asked the President of the Board of Trade if, in his proposals for the compulsory reorganisation of the cotton trade, he intends to include the introduction of more looms per weaver?

68.

asked the President of the Board of Trade what is the precise reorganisation he requires from the cotton industry, in default of which His Majesty's Government intends to ask for powers to interfere with its conduct?

The lines for the reorganisation of the cotton industry are contained in the report of the recent inquiry into that industry. The question of the number of looms per weaver is a matter for adjustment between the operatives and the employers themselves.

Are we to take it that this question of compulsion in respect to the reorganisation of the cotton trade was merely an empty threat?

There is no question of a threat in this case at all.

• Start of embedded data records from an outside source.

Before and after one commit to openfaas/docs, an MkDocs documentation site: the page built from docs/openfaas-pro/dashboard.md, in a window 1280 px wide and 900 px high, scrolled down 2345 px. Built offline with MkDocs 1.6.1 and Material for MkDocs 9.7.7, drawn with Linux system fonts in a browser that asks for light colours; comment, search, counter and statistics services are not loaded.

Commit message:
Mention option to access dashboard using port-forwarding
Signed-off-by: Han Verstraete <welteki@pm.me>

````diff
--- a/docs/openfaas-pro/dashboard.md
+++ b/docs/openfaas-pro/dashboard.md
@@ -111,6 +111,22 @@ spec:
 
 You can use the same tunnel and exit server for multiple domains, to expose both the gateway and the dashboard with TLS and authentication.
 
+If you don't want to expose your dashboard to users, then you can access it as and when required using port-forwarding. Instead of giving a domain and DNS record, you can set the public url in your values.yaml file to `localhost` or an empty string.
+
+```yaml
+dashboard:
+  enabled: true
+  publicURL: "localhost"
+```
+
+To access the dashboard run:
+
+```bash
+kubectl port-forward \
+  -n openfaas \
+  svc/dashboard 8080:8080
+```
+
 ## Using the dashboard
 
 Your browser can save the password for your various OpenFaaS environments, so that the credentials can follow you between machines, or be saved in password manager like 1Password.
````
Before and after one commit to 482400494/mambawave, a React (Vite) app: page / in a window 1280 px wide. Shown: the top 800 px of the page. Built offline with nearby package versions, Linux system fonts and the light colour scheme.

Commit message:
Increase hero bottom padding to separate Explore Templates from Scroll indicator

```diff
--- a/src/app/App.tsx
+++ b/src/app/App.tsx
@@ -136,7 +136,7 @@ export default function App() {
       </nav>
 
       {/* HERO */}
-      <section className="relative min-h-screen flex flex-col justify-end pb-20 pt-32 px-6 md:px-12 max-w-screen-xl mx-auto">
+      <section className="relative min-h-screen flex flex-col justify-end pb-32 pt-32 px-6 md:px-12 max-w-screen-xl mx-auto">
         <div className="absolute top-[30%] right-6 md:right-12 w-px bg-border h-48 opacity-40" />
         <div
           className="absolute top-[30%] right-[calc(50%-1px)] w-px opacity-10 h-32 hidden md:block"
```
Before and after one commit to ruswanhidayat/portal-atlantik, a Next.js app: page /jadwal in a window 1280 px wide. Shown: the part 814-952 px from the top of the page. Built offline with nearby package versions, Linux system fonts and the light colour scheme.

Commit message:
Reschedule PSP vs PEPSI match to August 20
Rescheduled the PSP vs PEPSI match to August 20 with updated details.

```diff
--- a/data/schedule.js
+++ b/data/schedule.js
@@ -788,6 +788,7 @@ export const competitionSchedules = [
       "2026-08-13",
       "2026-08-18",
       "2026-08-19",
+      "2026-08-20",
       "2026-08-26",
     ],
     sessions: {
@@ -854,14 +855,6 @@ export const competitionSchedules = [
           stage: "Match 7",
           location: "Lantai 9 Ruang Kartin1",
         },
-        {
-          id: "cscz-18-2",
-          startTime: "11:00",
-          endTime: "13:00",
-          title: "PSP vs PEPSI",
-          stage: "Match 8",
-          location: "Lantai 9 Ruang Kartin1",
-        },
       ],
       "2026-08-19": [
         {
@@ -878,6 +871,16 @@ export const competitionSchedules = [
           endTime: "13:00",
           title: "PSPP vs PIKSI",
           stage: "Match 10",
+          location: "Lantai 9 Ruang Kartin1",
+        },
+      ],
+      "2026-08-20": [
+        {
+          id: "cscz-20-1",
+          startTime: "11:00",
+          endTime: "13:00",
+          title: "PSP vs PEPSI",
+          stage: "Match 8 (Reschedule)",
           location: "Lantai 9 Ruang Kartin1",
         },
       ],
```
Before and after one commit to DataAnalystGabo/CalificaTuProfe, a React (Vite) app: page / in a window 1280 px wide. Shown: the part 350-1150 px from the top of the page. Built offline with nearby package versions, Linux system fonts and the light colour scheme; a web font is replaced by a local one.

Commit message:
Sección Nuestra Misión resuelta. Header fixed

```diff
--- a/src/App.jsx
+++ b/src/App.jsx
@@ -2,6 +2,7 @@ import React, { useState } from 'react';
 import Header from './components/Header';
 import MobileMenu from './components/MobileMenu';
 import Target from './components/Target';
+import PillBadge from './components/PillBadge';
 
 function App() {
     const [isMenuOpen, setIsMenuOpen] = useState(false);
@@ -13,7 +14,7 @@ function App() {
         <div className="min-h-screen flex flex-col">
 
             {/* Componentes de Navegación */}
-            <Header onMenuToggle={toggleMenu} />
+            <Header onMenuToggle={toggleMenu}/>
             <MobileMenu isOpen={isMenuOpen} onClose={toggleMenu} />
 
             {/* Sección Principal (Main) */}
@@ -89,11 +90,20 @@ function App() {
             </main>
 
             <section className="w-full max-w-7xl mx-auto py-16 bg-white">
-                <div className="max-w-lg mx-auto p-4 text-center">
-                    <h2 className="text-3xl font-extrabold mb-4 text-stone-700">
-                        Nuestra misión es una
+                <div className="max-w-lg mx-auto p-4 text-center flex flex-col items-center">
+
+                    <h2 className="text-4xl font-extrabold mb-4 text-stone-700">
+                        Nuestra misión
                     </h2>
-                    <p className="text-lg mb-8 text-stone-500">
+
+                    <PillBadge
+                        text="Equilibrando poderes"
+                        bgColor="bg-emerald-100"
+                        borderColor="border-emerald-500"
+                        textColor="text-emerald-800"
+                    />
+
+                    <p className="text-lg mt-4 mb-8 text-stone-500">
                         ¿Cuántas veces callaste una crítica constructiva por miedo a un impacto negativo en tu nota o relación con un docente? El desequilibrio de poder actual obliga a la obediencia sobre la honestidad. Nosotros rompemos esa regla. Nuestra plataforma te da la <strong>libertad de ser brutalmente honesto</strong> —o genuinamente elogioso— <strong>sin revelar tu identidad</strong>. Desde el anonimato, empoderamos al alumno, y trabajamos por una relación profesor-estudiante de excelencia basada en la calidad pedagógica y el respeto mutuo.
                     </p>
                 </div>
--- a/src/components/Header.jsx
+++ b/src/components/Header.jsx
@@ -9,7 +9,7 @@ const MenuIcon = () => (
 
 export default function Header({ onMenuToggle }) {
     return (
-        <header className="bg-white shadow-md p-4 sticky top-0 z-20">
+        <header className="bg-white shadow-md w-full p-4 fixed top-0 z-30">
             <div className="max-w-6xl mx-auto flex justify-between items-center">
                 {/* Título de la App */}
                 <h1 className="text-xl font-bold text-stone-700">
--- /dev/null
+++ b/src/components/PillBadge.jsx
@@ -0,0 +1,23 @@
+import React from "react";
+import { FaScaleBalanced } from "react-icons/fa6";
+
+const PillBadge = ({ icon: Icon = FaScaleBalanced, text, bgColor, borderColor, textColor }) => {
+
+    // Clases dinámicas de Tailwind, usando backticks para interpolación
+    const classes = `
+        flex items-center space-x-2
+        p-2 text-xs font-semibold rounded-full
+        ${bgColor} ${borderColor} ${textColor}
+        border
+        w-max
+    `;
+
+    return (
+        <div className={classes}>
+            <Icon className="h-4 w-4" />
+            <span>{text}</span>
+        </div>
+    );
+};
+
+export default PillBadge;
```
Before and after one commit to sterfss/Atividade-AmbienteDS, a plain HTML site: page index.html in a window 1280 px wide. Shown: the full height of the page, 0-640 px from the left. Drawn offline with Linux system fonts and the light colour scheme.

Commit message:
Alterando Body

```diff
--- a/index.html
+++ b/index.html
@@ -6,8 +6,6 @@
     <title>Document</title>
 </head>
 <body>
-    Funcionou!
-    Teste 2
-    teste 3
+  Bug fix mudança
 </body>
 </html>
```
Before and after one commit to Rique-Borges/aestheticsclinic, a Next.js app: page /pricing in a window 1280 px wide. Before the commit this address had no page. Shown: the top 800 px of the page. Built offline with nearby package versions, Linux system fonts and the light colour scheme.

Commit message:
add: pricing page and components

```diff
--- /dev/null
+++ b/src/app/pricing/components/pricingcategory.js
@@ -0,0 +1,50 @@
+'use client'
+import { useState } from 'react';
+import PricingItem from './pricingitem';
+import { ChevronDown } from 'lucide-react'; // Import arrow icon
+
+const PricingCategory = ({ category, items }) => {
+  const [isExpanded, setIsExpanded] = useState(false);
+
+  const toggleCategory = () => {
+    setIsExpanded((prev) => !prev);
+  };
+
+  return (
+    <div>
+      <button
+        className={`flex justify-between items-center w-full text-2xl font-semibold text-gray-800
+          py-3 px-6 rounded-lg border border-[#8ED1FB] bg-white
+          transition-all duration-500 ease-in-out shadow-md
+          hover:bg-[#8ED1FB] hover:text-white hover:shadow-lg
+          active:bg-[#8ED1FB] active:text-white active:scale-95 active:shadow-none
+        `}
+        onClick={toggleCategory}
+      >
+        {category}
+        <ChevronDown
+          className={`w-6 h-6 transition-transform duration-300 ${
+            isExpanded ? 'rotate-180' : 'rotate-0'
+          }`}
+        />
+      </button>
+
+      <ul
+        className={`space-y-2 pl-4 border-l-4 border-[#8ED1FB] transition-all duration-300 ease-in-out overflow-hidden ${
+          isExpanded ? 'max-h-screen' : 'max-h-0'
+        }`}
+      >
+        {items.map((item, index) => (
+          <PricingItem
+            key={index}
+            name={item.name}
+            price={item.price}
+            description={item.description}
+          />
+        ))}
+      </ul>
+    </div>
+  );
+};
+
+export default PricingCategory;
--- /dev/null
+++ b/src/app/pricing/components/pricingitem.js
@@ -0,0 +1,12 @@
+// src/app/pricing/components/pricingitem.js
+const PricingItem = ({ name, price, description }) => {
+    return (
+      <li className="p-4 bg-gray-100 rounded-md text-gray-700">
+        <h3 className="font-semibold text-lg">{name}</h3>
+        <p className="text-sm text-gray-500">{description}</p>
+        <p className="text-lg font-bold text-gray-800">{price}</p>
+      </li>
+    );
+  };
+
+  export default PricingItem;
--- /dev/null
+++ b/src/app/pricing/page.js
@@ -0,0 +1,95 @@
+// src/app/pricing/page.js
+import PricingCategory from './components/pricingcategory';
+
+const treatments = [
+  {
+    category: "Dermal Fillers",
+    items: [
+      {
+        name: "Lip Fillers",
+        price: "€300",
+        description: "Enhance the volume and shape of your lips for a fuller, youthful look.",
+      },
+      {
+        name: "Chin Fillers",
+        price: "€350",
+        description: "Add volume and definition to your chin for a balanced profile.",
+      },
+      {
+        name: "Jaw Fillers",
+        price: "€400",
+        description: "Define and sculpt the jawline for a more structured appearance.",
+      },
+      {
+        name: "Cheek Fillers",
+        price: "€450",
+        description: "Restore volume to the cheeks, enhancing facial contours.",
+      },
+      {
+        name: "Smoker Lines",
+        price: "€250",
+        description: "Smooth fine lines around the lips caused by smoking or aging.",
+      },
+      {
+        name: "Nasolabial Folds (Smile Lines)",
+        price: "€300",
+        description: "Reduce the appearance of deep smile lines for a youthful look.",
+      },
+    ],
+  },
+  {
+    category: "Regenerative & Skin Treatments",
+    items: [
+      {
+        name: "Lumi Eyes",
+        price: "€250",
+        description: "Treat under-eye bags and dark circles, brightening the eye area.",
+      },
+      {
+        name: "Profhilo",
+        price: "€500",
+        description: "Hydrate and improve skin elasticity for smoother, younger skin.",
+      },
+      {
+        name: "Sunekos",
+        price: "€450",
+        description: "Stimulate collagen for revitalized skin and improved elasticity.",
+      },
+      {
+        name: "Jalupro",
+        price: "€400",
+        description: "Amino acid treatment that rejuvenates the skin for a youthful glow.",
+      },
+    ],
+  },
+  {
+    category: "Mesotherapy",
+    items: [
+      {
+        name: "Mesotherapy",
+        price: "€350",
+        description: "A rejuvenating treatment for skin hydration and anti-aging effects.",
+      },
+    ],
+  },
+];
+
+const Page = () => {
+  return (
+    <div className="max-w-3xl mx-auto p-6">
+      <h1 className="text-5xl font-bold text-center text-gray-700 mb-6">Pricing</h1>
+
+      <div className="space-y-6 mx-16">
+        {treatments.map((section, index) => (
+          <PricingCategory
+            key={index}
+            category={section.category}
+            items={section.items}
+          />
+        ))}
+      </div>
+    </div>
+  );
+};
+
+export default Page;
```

We have always made it clear that we want this work to be done on voluntary lines, but the industry has always recognised that, if that fails—and I earnestly hope it will not fail—all parties must consider other measures.

38.

asked the President of the Board of Trade if he can give particulars of the financial assistance created by the Government for the reorganisation of the cotton trade?

41.

asked the President of the Board of Trade what financial assistance the Government have created for the cotton industry?

69.

asked the President of the Board of Trade what is the precise financial assistance which His Majesty's Government claims to have created for the reorganisation of the cotton trade?

The statement made by the Prime Minister as to financial assistance during the debate of 4th November on the Address related to the Bankers' Industrial Development Company which was also referred to in the report of the Committee on the Cotton Industry. That company was set up to receive and consider schemes submitted by the basic industries of this country for the purpose of their rationalisation, either by industries or by regions. Particulars regarding the company were given in statements made by my right hon. Friend the Secretary of State for Dominion Affairs, as Lord Privy Seal, on 15th and 29th April last.

Have the Government any responsibility whatever for the policy of the Bankers' Industrial Company?

In view of the fact that the Government have no responsibility for the policy of the Bankers' Industrial Development Company, would it not be equally true to say, in view of the fact that no financial assistance has been forthcoming, that the Government have set up an organisation to prevent financial aid?

No, that I have already so far debated with the hon. Member and with representatives of the industry in Lancashire. That is not admitted for a moment.

Is it not a fact that the new Department that is announced to-day under Sir Horace Wilson is for the very purpose of co-ordinating such activities?

It is designed to deal with the reorganisation of industry, and, of course, it must study financial and other facilities. That does not mean that the Government are directly involved in the finance.

Is it a fact that the Government have given no financial assistance for Lancashire and that the Bank of England is the sole means from which Lancashire can expect assistance?

The Government are not directly involved in finance at all. It is well known that the Bank of England has been the foundation of a great deal of the effort of the Lancashire cotton reorganisation and for all I know of other efforts.